edwin deboise

A Visit To My Tailor

My first memories from that September day in 2001 as I drove along the Charles was how crisp the air, how clear and azure the skies, and how once again the reliable cycle of another splendid New England Autumn was underway.  Later that morning, a member of my staff entered unannounced into a strategy meeting that I was leading to inform all of us that an airplane had crashed into one of the towers of the World Trade Center.  

We sat unanimated for a few moments of dumbounded silence.  We adjourned to withstand a dark day together—like so many others—being distant, frustrated witnesses to events horrifying and tragic.

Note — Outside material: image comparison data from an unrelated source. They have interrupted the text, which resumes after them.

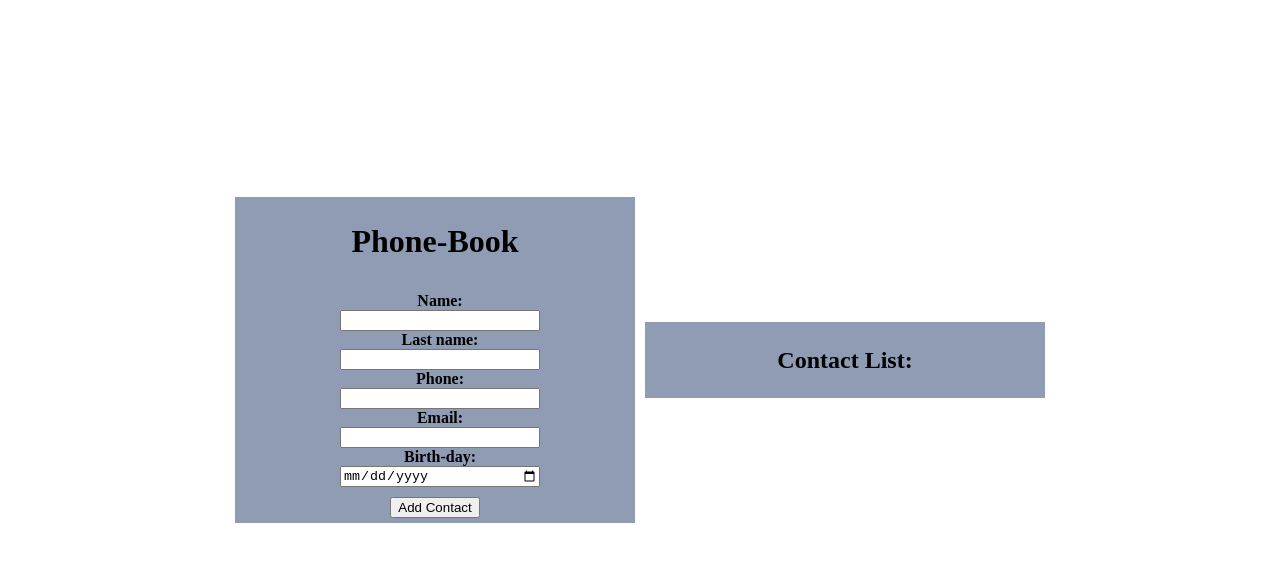
Repository: STA1357/Phone-book
Page: Inner.html
An editor plug-in stored every save of this project. The page is shown before and after the next save, followed by the edit.
The browser window is 1280 px wide. The pictures show the whole page.

Above is the page before, as saved 2020-12-10 11:36:00.

### Inner.html
<!DOCTYPE html>
<html lang="en">
<head>
    <meta charset="UTF-8">
    <meta name="viewport" content="width=device-width, initial-scale=1.0">
    <title>Phone Book</title>
    <link rel="stylesheet" href="./styles.css">
    <script src="./app.js"></script>
</head>
<body>
    <form action="#" method="POST">

        <header>
            <div class="header-title">
                <h1>Phone-Book</h1>
            </div>
        </header>

        <main>
            <div class="container">
                <label for="name">Name:</label>
                <input type="text" id="nameInput">
                <label for="lname">Last name:</label>
                <input type="text" id="lnameInput">
                <label for="tel">Phone:</label>
                <input type="text" id="telInput" class="tellinput">
                <label for="email">Email:</label>
                <input type="email" id="emailInput">
                <label for="birthname">Birth-day:</label>
                <input type="date" id="birthInput">
            </div>

        </main>

        <div class="btn">
        <button type="submit" id="btnAdd">Add Contact</button>
    </div>
    </form>
<div class="list-container">
    <h2>Contact List:</h2>
    <ul id="users"></ul>
</div>
</body>
</html>

### styles.css
*{
    box-sizing: border-box;
}

body{
    display: flex;
    flex-direction: row;
    align-items: center;
    justify-content: center;
    min-height: 100vh;
    margin: 0;
}

form{

    background-color: rgb(144, 156, 179);
    width: 400px;
    max-width: 100%;
    margin-right: 10px;
    text-align: center;
}

main{
    margin-left: 25%;
}

.container{
    text-align: center;
    display: block;
    width: 70%;
}

.list-container{
    background-color: rgb(144, 156, 179);
    width: 400px;
    max-width: 100%;
    page-break-after: 30px 40px;

}

h2{
    text-align: center;
}

label{
    font-weight: bold;
}

input{
    width: 100%;
}











.selected{
    background-color: skyblue;
    color: black;
    text-shadow: 0.5px 0.5px grey;
}

.deleteBtn::before{
    color: brown;
    content: "delete";
}

div{
    padding: 5px;
}

li{
    font-weight: bold;
    font-style: italic;
}

### app.js
window.onload = function() {
    const localKey = 'contactsCollection';
    const form = document.querySelector('form');
    const list = document.getElementById('users');
    const userName = document.getElementById('nameInput');
    const userLname = document.getElementById('lnameInput');
    const userTel = document.getElementById('telInput');
    const userEmail = document.getElementById('emailInput');
    const userBirth = document.getElementById('birthInput');

    let contactsList = getContacts();
    let activeContact = null;

    generateContactList();

    function getContacts() {
        const res = localStorage.getItem(localKey);
        return res ? JSON.parse(res) : [];
    }

    function setToStorage(data) {
        localStorage.setItem(localKey, data);
    }

    function updateContactList(newList) {
        const string = JSON.stringify(newList);
        contactsList = newList;
        setToStorage(string);
        generateContactList();
    }

    function recordContact(newContact) {
        updateContactList([...contactsList, newContact])
    }

    function updateContact(newData) {
        contactsList = contactsList.map(contact => contact.id === newData.id ? newData : contact);
        updateContactList(contactsList);
    }

    function deleteContact(removeId) {
        contactsList = contactsList.filter(({ id }) => id !== removeId);
        updateContactList(contactsList);
    }

    function setActiveContact(id) {
        const contact = document.getElementById(`contact-${id}`);
        contact.classList.toggle('active');
    }

    function generateContactList() {
        console.log(contactsList);
        const fragment = document.createDocumentFragment();
        contactsList.forEach((contact) => {
            const { id, name, lastName, phone, mail, birthDay } = contact;
            const container = document.createElement('div');
            container.onclick = () => setActiveContact(id);
            container.id = `contact-${id}`;
            const title = document.createElement('li');
            title.innerText = `${name} ${lastName}`;

            const infoList = document.createElement('b');
            infoList.innerText = phone + ' - ' + mail + ' - ' + birthDay;
            // phonesList.innerText = phones.join(' ');
            container.appendChild(title);
            container.appendChild(infoList);
            fragment.appendChild(container);

            const deleteBtn = document.createElement('button');
            deleteBtn.className = 'deleteBtn'
            fragment.appendChild(deleteBtn);
            deleteBtn.addEventListener('mousedown', function (e) {
                e.preventDefault();
            })

            deleteBtn.addEventListener('click', function (e) {
                console.log(e);
                deleteContact();
            })

            //const btn = document.createElement('button');
            //btn.onclick = () => !deleteContact(removeId);
            //btn.appendChild(container)


            container.addEventListener('mousedown', function (e) {
                e.preventDefault();
            })

            container.addEventListener('click', function (e) {
                console.log(e);


                if (e.target == this) {
                    return false;

                }
                if (!e.ctrlKey) {
                    clearSelected(this.children);
                }
                addSelected(e.target);
            })

            function clearSelected(elems) {
                for (let elem of elems) {
                    elem.classList.remove('selected');
                }
            }

            function addSelected(target) {
                target.classList.add('selected');
            }
        });


        list.innerHTML = '';
        list.appendChild(fragment);


    }

    function getId() {
        return '_' + Math.random().toString(36).substr(2, 9);
    };

    form.onsubmit = (event) => {
        event.preventDefault();
        const contact = {
            id: getId(),
            name: userName.value,
            lastName: userLname.value,
            phone: userTel.value,
            mail: userEmail.value,
            birthDay: userBirth.value
        }
        recordContact(contact);
        console.log(contact);
    }
}

// const form = document.querySelector('form')
// const list = document.getElementById('users')
// const userName = document.getElementById('nameInput')
// const userLname = document.getElementById('lnameInput')
// const userTel = document.getElementById('telInput')
// const userEmail = document.getElementById('emailInput')
// const userBirth = document.getElementById('birthInput')
// const entry = document.createElement('li')


// function addUser() {
//     const list = document.getElementById('users')
//     const userName = document.getElementById('nameInput')
//     const userLname = document.getElementById('lnameInput')
//     const userTel = document.getElementById('telInput')
//     const userEmail = document.getElementById('emailInput')
//     const userBirth = document.getElementById('birthInput')
//     const entry = document.createElement('li')
//     entry.appendChild(document.createTextNode(userName.value + ' ' + userLname.value + ' '
//     + userTel.value + ' ' + userEmail.value + ' ' + userBirth.value))
//     list.appendChild(entry)
//     return false

// }

// let bookContacts = [];

// const addContacts = (ev) => {
//     ev.preventDefault();
//     let contact = {
//         name: document.getElementById('nameInput').value,
//         lname: userLname.value,
//         tel: userTel.value,
//         email: userEmail.value,
//         birthday: userBirth.value
//     }
//     bookContacts.push(contact);
//     document.forms[0].reset();
// }
// document.addEventListener('DomContentLoad', () =>{
//     document.getElementById('btnAdd').addEventListener('click',addContacts)
// })
// console.log(bookContacts);




/*class Person{
    constructor(options){
        this.name = options.name
        this.lname = options.lname
        this.tel = options.tel
        this.email = options.email
        this.birthday = options.birthday
    }
}

class User extends Person{
    static type = "User"
}

const user = new User({
    name: "",
    lname: "",
    tel: "",
    email:"",
    birthday:""
})


localStorage.setItem('userInfo', JSON.stringify(user));




const raw = localStorage.getItem('userInfo')
const userInfo = JSON.parse(raw)
userInfo.name = 'Maxim'

console.log(userInfo);*/

After the next save:
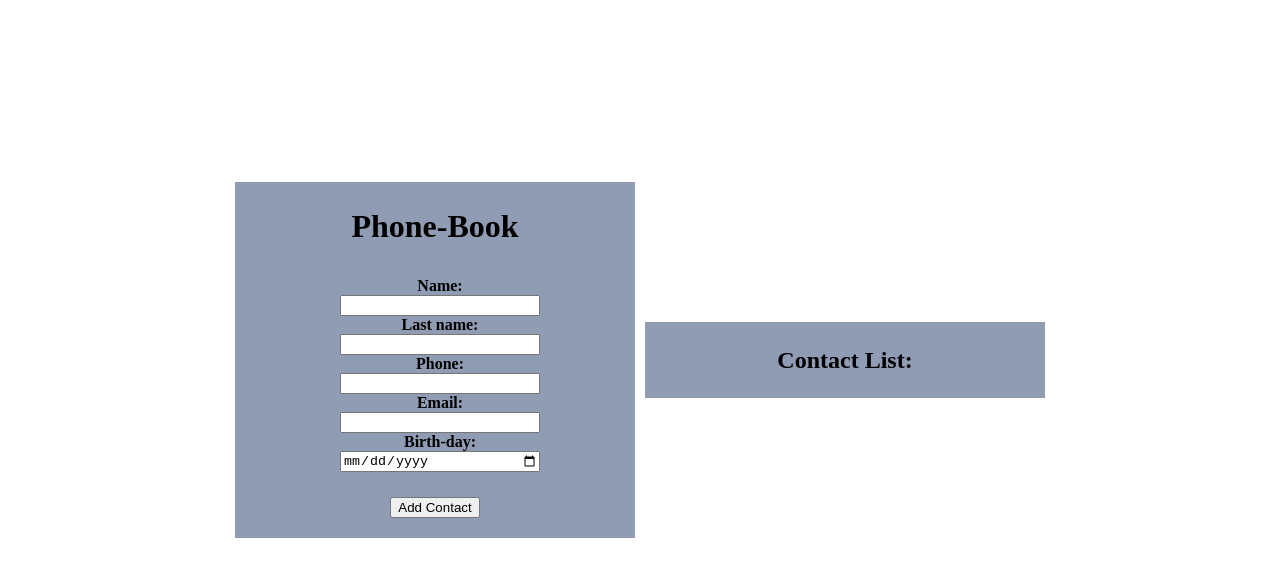
Saved 64 s later.
--- a/styles.css
+++ b/styles.css
@@ -57,7 +57,9 @@ input{
 
 
 
-
+.btn{
+    padding: 20px 0;
+}
 
 
 .selected{
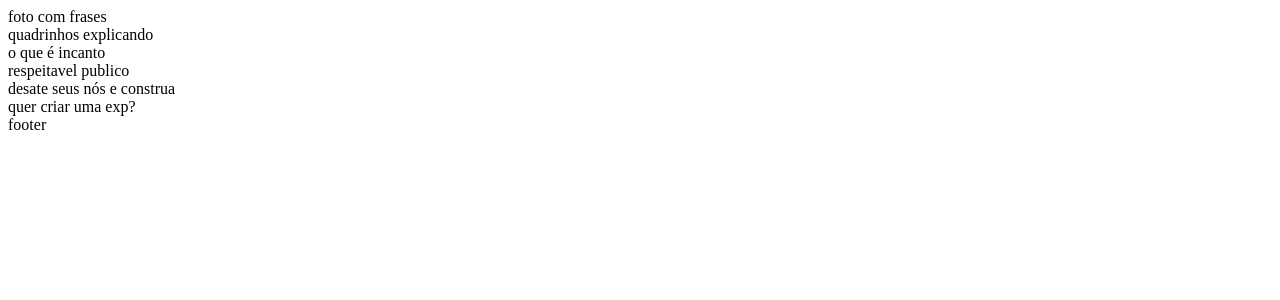
Repository: IvanCardoso91/incanto-site
Page: index.html
The author's editor kept a copy of each file at every save. The page is drawn from the files as they stood at one save, then again after the next save.
The browser window is 1280 px wide. The pictures show the whole page.

Above is the page before, as saved 2021-01-19 22:31:05.

### index.html
<!DOCTYPE html>
<html lang="pt">

<head>
    <meta charset="UTF-8">
    <meta name="viewport" content="width=device-width, initial-scale=1.0">
    <title>Site Incanto</title>
</head>

<body>
    <section>foto com frases</section>
    <section>quadrinhos explicando</section>
    <section>o que é incanto</section>
    <section>respeitavel publico</section>
    <section>desate seus nós e construa</section>
    <section>quer criar uma exp?</section>
    <section>footer</section>
</body>

</html>

After the next save:
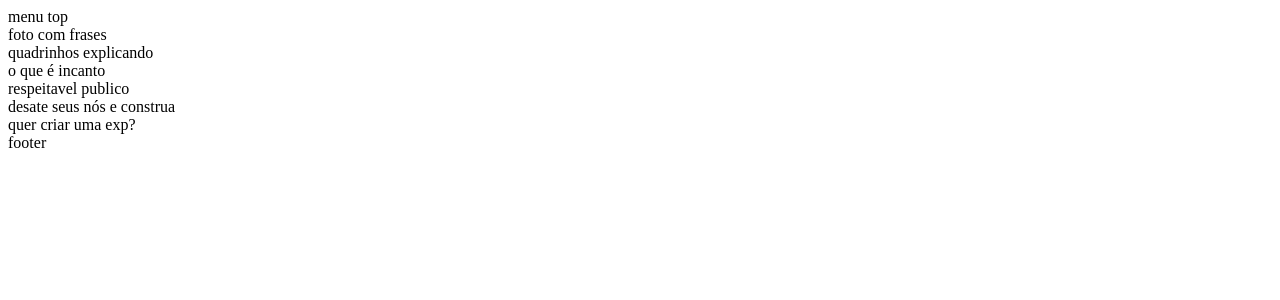
Saved 118 s later.
--- a/index.html
+++ b/index.html
@@ -5,6 +5,7 @@
     <meta charset="UTF-8">
     <meta name="viewport" content="width=device-width, initial-scale=1.0">
     <title>Site Incanto</title>
+    <div>menu top</div>
 </head>
 
 <body>
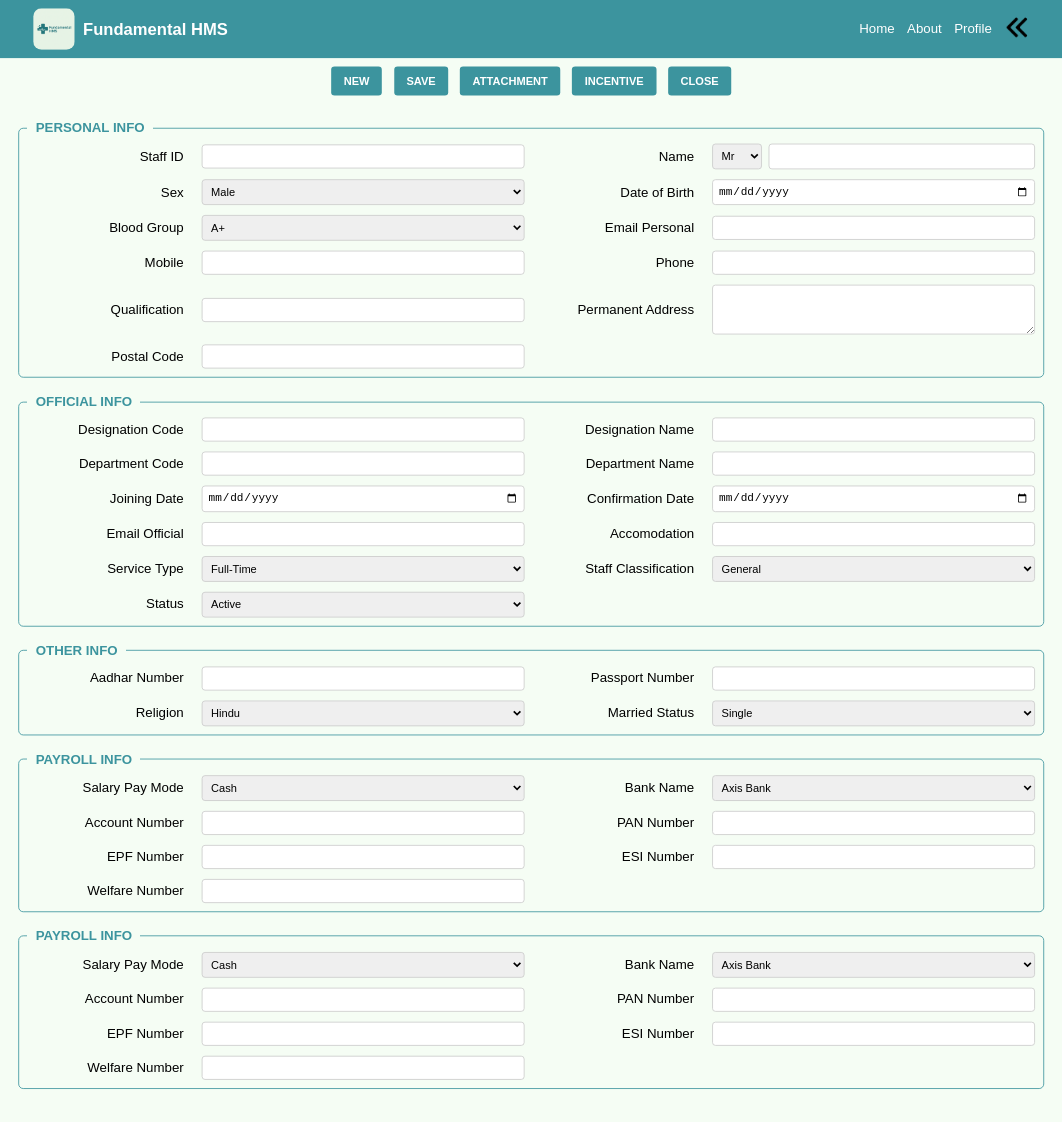
Repository: NAGENDRAN0/New
Page: http://localhost/staff
The author's editor kept a copy of each file at every save. The page is drawn from the files as they stood at one save, then again after the next save.
The browser window is 1280 px wide. The pictures show the whole page, at 83% of full size.
The page is this project's Thymeleaf template; nobody is signed in. The template is opened directly, without the code that normally fills it, so the values that code supplies are empty.

Above is the page before, as saved 2025-05-19 11:01:54.

After the next save:
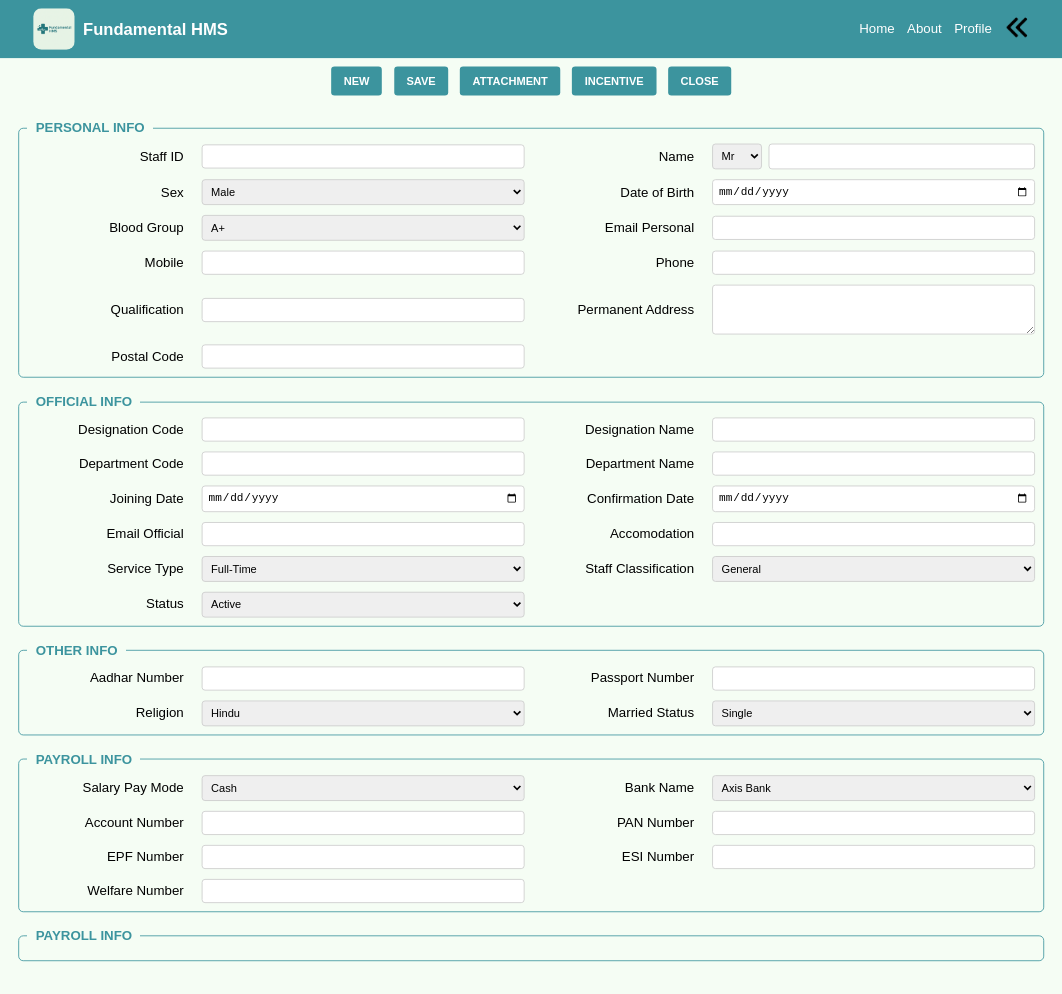
Saved 23 s later.
--- a/Documents/workspace-spring-tool-suite-4-4.25.0.RELEASE/HMS/src/main/resources/templates/staff.html
+++ b/Documents/workspace-spring-tool-suite-4-4.25.0.RELEASE/HMS/src/main/resources/templates/staff.html
@@ -297,35 +297,8 @@
 		</fieldset>
 		<fieldset>
 					<legend>PAYROLL INFO</legend>
-					<div class="grid">
-						<label>Salary Pay Mode</label>
-						<select>
-							<option>Cash</option>
-							<option>Bank</option>
-						</select>
-
-						<label>Bank Name</label>
-						<select>
-							<option>Axis Bank</option>
-							<option>Other</option>
-
-						</select>
-
-						<label>Account Number</label>
-						<input type="text">
-
-						<label>PAN Number</label>
-						<input type="text">
-
-						<label>EPF Number</label>
-						<input type="text">
-
-						<label>ESI Number</label>
-						<input type="text">
-
-						<label>Welfare Number</label>
-						<input type="text">
-					</div>
+
+
 				</fieldset>
 	</form>
 </body>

Shortly after, civilian air travel resumed.  I had an appointment to see my tailor, Edwin DeBoise of Steed, in New York for forward fittings on two new suits.  Edwin had not yet started traveling to Boston to see me.  

The early intervening days since September 11 had been unsettling in Boston as elsewhere, of course, but the mood among my countrymen had quickly transformed into one of determination and of unassuming patriotism.  Not a block, not a building, not house, not a car in Boston: none failed to display the American flag.  Mine, too.

Flights had resumed between Boston and New York.  Nevertheless, my fiancée had some apprehension about me flying that brief, seventy-five minutes flight.  We both smiled about that apprehension…such silliness!..nonetheless, I took the train down to Manhattan.  This was in the years before the “high speed” Acela, so the winding trip down would be luxuriously slow, without the pretense of hurry.

I would see my tailor.  I would have cocktails and lunch.  I would see a Broadway show.  It would be a defiantly normal Manhattan day.  Those were my thoughts, at any rate.

My train emerged from the East River tunnels.  Manhattan was laid across the river in its march of skycrapers along the spine of the island.  It was another magnificent Autumn morning.  Edwin greeted me with utmost goodwill, solidarity, and due care, an American flag pin in his lapel.  The suits were great.  We shook hands.

I then had cocktails and lunch at 21.  It was so reassuringly familiar.  I wanted to keep things traditional.  (For years therafter, 21 would still require coat and tie for men.  That era is now lost, but it lived still on that day.)  Afterward, I went to go see The Producers with Nathan Lane and Matthew Broderick.  They were terrific.

The time was nearing to catch my return train to Boston.  I had, however, a vague impulse that swam up into my mind from the deep.  I told my driver to take me Downtown.

As we drove South, life seemed to drain away progressively from the sidewalks and the avenues.  I think we made it to about Chambers Street before seeing barricades.  I told my driver to wait.  I got out of the car to see what could be observed with my own eyes.

Not a soul was around. Dust and debris was everywhere. The acrid smell of smothered electrical fires hung heavy and insistent.  I had thought that there would be soldiers guarding the streets, like a war zone, but in fact, there were few people of any type to be found that afternoon in that place of witness. I spent every last second that I had left before I needed to return to the train station walking those pavements.

My driver then took me to Penn station.  The train’s bell clanged, and I was away back home to Boston, back to the Hub of the Universe (we say jokingly, but not entirely jokingly.)

About three months later, I opened a wonderful package from Steed Bespoke Tailors.